Input records:

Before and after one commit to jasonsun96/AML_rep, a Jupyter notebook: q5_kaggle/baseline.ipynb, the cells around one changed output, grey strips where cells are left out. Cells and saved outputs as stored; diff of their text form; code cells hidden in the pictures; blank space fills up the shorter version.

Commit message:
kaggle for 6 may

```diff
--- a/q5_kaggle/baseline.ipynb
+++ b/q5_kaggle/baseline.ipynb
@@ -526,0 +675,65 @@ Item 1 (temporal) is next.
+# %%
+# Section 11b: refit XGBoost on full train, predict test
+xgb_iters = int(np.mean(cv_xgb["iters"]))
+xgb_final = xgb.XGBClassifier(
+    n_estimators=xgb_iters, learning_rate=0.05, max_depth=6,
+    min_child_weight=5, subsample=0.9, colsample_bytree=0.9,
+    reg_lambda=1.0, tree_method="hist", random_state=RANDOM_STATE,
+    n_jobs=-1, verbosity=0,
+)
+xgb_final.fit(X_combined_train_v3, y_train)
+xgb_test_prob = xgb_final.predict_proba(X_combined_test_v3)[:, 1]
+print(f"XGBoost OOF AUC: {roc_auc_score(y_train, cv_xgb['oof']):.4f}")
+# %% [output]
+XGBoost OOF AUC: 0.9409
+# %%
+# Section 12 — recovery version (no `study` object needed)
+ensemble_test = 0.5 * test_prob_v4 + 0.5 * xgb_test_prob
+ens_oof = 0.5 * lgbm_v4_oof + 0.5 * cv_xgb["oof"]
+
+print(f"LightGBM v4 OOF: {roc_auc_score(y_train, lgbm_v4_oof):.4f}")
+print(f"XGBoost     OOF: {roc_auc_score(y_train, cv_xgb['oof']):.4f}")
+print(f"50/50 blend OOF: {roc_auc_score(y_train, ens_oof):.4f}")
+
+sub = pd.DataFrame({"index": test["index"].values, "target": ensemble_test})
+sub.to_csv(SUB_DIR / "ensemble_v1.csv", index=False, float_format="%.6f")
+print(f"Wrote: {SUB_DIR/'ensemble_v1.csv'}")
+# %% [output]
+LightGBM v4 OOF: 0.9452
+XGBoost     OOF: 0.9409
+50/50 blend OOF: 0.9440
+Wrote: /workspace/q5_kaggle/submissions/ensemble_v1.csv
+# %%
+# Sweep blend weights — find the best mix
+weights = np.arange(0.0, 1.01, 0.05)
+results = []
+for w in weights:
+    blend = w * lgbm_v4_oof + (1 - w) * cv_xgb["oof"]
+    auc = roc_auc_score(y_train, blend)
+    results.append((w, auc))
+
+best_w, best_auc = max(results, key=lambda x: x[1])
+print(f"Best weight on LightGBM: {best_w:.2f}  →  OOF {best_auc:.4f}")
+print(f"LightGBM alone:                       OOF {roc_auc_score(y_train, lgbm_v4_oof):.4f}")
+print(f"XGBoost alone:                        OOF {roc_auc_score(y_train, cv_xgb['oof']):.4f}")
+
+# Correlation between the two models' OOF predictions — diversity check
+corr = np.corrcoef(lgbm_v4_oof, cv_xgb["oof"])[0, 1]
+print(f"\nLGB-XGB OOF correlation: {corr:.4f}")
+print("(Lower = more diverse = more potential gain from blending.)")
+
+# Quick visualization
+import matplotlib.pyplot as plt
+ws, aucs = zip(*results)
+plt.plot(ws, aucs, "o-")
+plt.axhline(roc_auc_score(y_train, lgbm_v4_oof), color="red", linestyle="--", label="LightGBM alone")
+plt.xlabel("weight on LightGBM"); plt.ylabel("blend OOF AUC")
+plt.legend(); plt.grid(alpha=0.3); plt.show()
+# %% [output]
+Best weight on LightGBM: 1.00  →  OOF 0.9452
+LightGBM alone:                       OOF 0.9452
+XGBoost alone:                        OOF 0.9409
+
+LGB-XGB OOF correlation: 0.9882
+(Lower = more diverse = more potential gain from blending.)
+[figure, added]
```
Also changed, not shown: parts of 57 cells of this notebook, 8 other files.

Work to complete:
In the listing above, count the lines that contain "results". Give the number and nothing else.

Solution below:
4